# EXERCISE
Copy out all lines from the entries below in which "data" occurs.

# RECORDS SUPPLIED
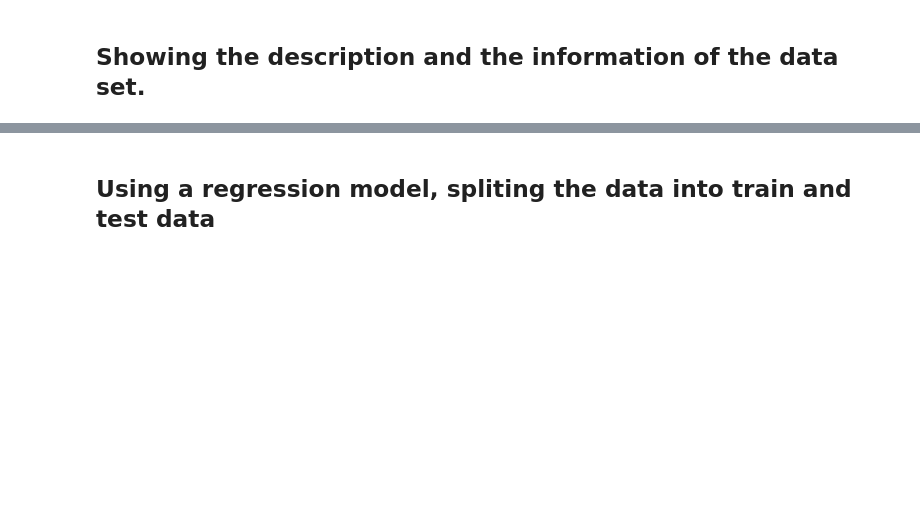
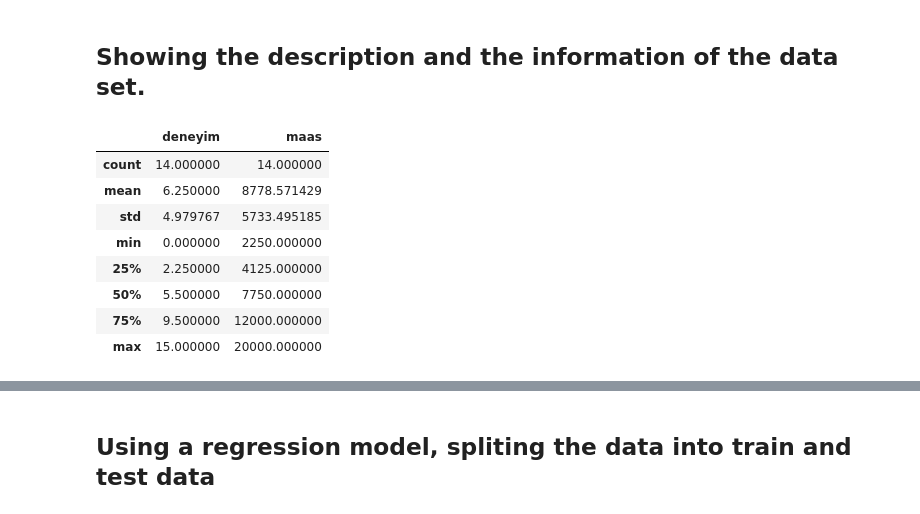
Before and after one commit to salsabilmislat/linear-regression, a Jupyter notebook: regression.ipynb, the cells around one changed output, grey strips where cells are left out. Drawn from its saved outputs; the diff is of its cells as text; code cells hidden in the pictures; blank space fills up the shorter version.

```diff
--- a/regression.ipynb
+++ b/regression.ipynb
@@ -20,3 +20,15 @@ data.head(5)
 | 4 | 8.0 | 9000 |
 # %% [markdown]
 ## Showing the description and the information of the data set.
+# %%
+data.describe()
+# %% [output]
+|  | deneyim | maas |
+| count | 14.000000 | 14.000000 |
+| mean | 6.250000 | 8778.571429 |
+| std | 4.979767 | 5733.495185 |
+| min | 0.000000 | 2250.000000 |
+| 25% | 2.250000 | 4125.000000 |
+| 50% | 5.500000 | 7750.000000 |
+| 75% | 9.500000 | 12000.000000 |
+| max | 15.000000 | 20000.000000 |
```
Also changed, not shown: parts of 1 cell of this notebook.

# ANSWER TO THE PROBLEM
@@ -20,3 +20,15 @@ data.head(5)
 ## Showing the description and the information of the data set.
+data.describe()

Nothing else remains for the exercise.